HOW TO COMPLETE THIS TASK: Below are entries. Pull out all lines containing "tariffs".

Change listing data
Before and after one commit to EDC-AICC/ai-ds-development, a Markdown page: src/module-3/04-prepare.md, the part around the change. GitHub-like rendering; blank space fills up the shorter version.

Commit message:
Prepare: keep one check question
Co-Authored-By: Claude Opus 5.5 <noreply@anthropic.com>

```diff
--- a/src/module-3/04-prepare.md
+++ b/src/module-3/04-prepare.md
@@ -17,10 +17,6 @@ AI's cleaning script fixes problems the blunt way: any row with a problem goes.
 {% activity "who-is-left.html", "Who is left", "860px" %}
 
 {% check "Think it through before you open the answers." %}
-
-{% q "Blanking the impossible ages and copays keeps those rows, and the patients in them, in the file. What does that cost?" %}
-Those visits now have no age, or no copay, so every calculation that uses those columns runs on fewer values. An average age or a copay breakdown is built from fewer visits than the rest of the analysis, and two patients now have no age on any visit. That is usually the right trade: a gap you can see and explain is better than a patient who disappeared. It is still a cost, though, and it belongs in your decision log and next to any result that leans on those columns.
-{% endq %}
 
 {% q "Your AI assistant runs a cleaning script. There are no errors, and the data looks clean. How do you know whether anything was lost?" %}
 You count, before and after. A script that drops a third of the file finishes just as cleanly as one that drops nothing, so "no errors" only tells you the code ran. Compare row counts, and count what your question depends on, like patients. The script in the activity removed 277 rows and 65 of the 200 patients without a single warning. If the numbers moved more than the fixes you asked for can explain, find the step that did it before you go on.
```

---

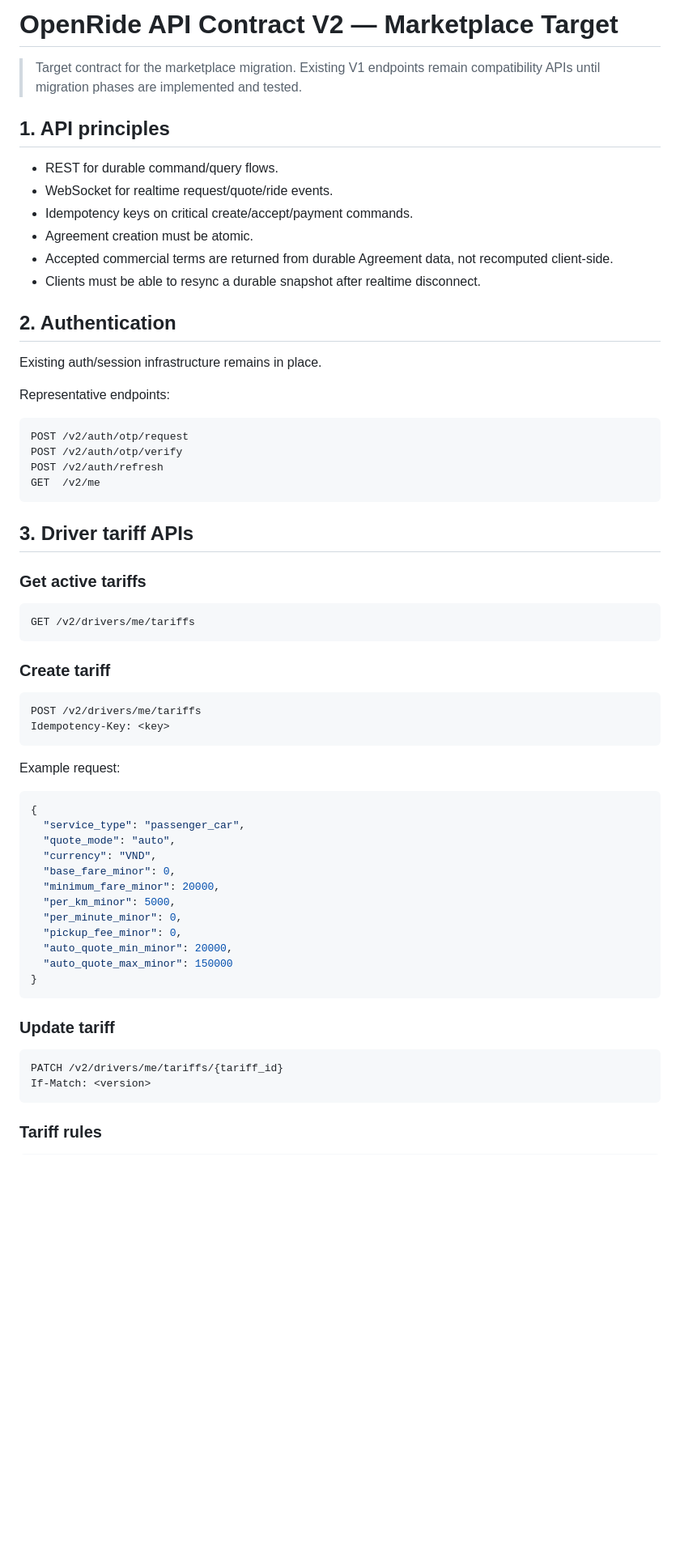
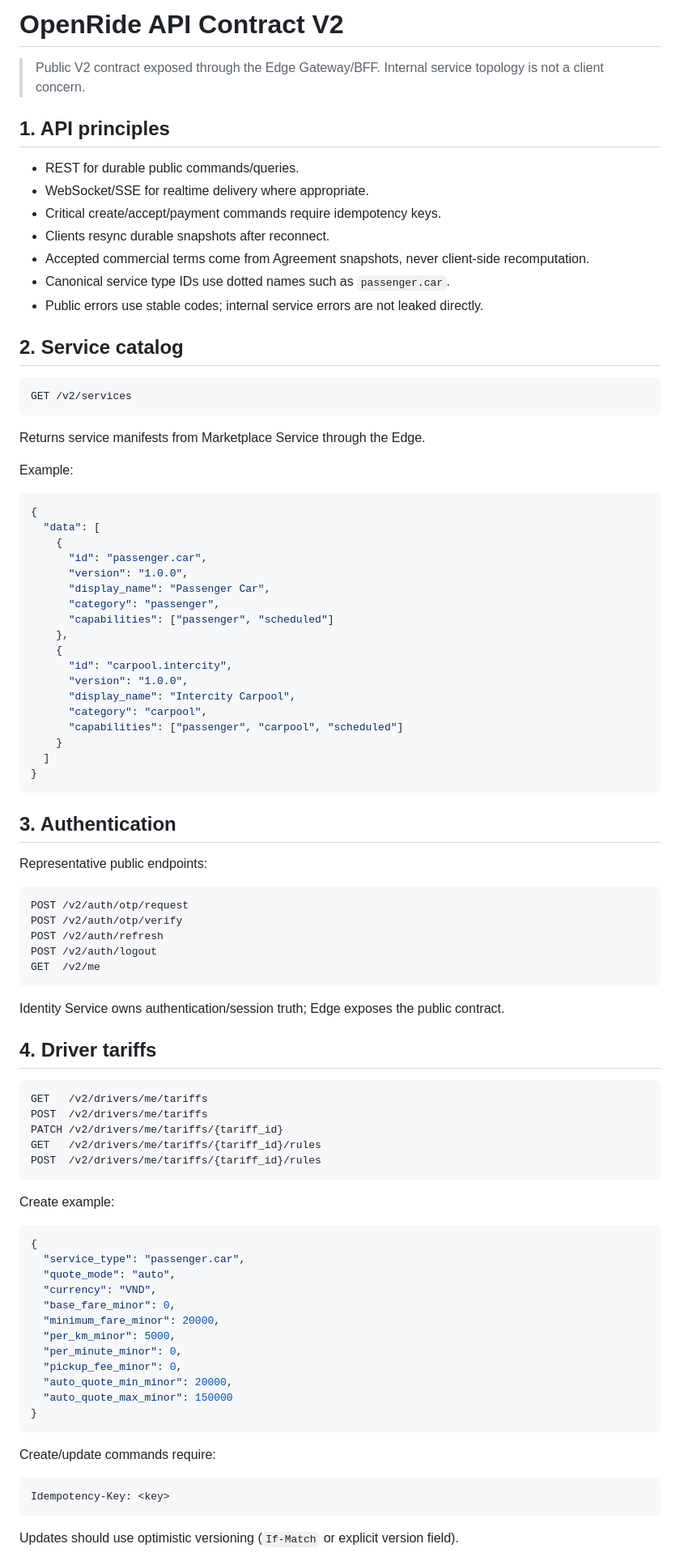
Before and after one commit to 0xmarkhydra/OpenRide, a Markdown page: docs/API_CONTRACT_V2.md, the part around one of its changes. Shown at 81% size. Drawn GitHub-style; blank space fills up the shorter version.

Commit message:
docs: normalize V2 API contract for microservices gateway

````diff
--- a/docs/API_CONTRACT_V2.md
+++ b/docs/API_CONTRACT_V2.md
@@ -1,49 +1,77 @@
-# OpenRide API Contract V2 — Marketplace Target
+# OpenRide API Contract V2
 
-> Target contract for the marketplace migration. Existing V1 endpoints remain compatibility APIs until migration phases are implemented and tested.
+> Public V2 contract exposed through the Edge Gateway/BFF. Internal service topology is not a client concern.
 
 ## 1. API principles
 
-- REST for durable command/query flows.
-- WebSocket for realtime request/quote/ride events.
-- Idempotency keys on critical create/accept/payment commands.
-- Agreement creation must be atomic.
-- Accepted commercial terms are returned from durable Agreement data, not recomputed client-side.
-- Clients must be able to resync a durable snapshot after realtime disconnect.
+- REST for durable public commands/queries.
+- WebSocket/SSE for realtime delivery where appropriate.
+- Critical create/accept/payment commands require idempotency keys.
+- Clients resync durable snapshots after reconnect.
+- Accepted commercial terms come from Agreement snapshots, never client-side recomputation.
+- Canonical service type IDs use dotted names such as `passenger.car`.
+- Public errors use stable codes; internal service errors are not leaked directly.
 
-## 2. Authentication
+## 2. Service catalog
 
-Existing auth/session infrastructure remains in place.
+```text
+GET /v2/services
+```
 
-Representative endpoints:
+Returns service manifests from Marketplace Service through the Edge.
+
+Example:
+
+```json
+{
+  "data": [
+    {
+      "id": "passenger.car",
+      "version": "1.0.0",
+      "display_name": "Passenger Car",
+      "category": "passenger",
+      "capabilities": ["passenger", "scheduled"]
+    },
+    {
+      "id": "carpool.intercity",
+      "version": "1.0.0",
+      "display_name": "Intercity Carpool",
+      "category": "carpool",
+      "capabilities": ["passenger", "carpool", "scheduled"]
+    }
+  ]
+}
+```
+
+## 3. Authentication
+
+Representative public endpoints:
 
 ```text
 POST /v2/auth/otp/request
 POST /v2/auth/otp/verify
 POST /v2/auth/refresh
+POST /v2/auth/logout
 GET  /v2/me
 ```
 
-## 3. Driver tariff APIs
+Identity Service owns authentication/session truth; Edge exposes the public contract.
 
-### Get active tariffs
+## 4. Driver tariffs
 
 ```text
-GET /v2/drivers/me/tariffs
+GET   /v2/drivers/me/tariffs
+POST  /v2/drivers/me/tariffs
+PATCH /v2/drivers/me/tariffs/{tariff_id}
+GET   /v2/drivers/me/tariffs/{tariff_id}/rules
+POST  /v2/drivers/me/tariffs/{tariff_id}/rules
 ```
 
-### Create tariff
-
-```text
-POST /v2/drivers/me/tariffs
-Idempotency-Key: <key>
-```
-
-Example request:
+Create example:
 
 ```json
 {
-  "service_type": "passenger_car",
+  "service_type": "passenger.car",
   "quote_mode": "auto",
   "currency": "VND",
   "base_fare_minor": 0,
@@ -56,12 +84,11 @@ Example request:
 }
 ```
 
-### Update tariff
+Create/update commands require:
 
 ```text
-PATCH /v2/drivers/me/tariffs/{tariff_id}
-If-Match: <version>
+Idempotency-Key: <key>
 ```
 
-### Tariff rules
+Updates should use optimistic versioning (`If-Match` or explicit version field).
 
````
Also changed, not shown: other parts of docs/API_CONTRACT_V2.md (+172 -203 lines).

* * *

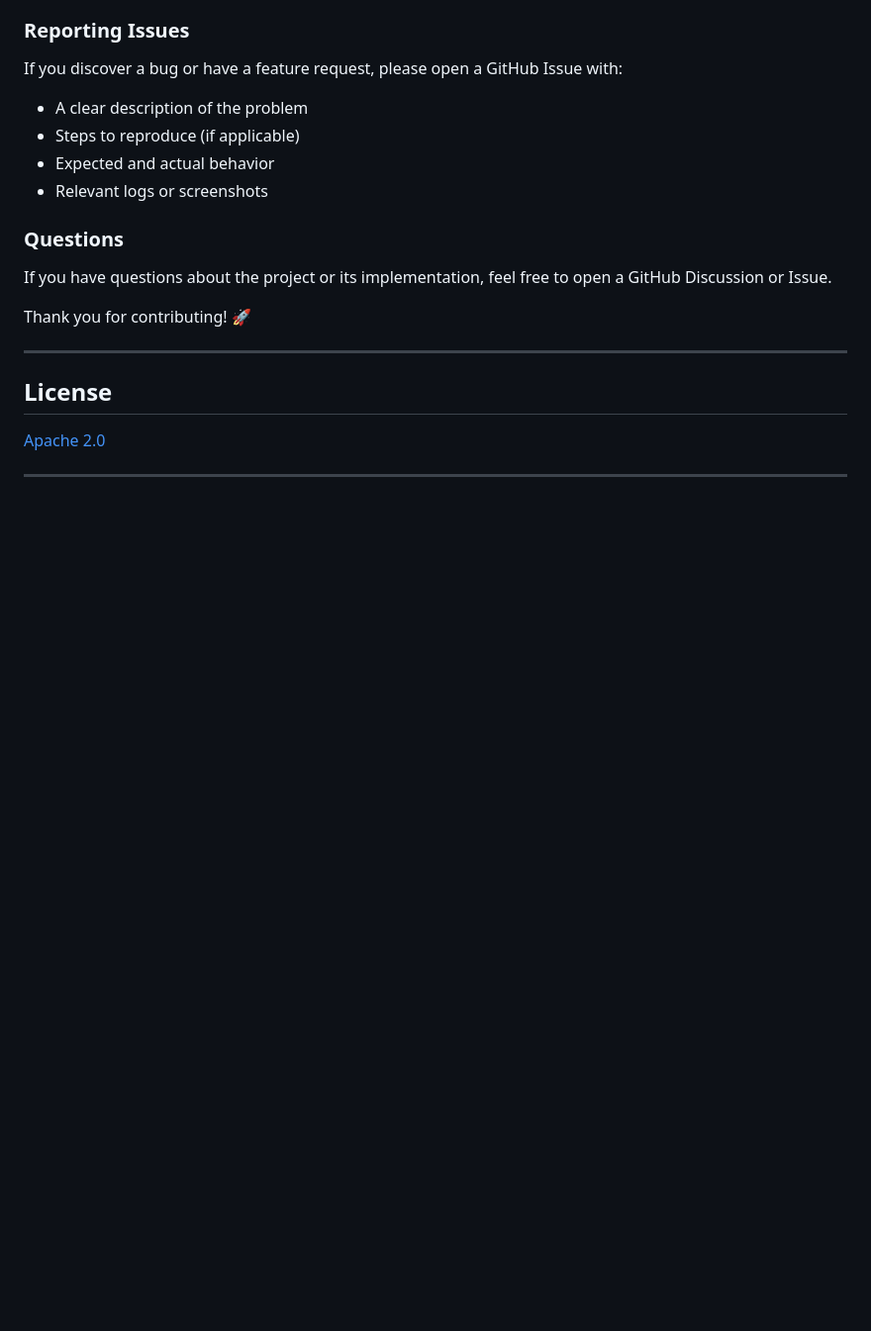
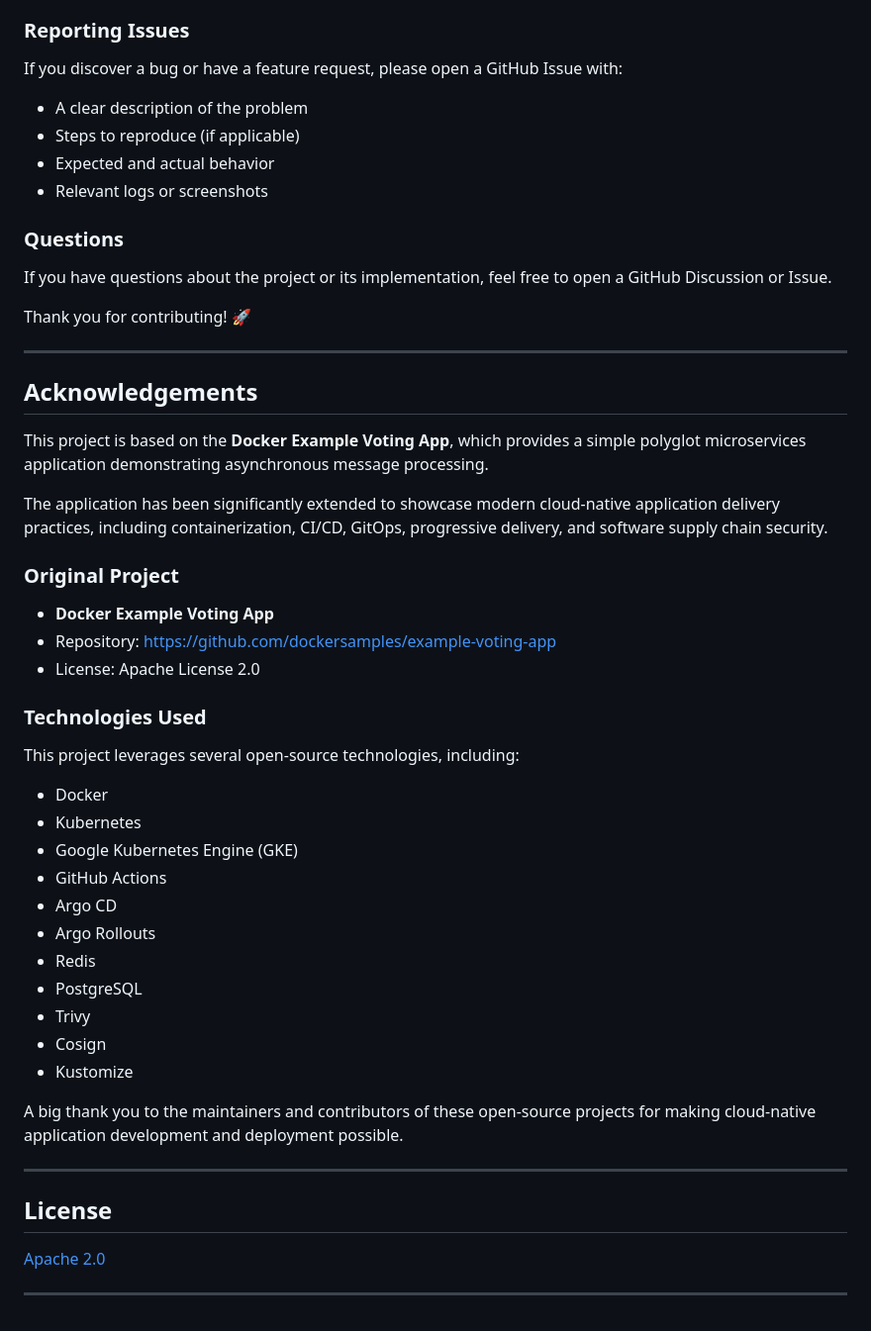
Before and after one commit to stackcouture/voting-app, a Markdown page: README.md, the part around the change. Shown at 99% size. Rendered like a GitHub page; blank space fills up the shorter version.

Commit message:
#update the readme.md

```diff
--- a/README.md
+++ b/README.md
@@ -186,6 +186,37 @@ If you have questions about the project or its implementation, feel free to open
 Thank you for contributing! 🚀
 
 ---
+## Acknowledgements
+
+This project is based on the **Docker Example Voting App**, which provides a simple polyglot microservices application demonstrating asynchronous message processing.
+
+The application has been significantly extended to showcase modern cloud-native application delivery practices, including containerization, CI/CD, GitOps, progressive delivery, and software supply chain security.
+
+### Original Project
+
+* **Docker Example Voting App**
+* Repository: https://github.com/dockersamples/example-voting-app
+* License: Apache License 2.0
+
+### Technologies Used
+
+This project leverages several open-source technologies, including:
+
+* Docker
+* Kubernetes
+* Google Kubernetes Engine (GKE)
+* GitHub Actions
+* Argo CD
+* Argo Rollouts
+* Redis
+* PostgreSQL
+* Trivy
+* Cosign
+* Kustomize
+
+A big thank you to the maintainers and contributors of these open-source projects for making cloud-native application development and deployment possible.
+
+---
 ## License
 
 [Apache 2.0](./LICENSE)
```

EXPECTED ANSWER:
-### Get active tariffs
+## 4. Driver tariffs
-GET /v2/drivers/me/tariffs
+GET   /v2/drivers/me/tariffs
+POST  /v2/drivers/me/tariffs
+PATCH /v2/drivers/me/tariffs/{tariff_id}
+GET   /v2/drivers/me/tariffs/{tariff_id}/rules
+POST  /v2/drivers/me/tariffs/{tariff_id}/rules
-POST /v2/drivers/me/tariffs
-PATCH /v2/drivers/me/tariffs/{tariff_id}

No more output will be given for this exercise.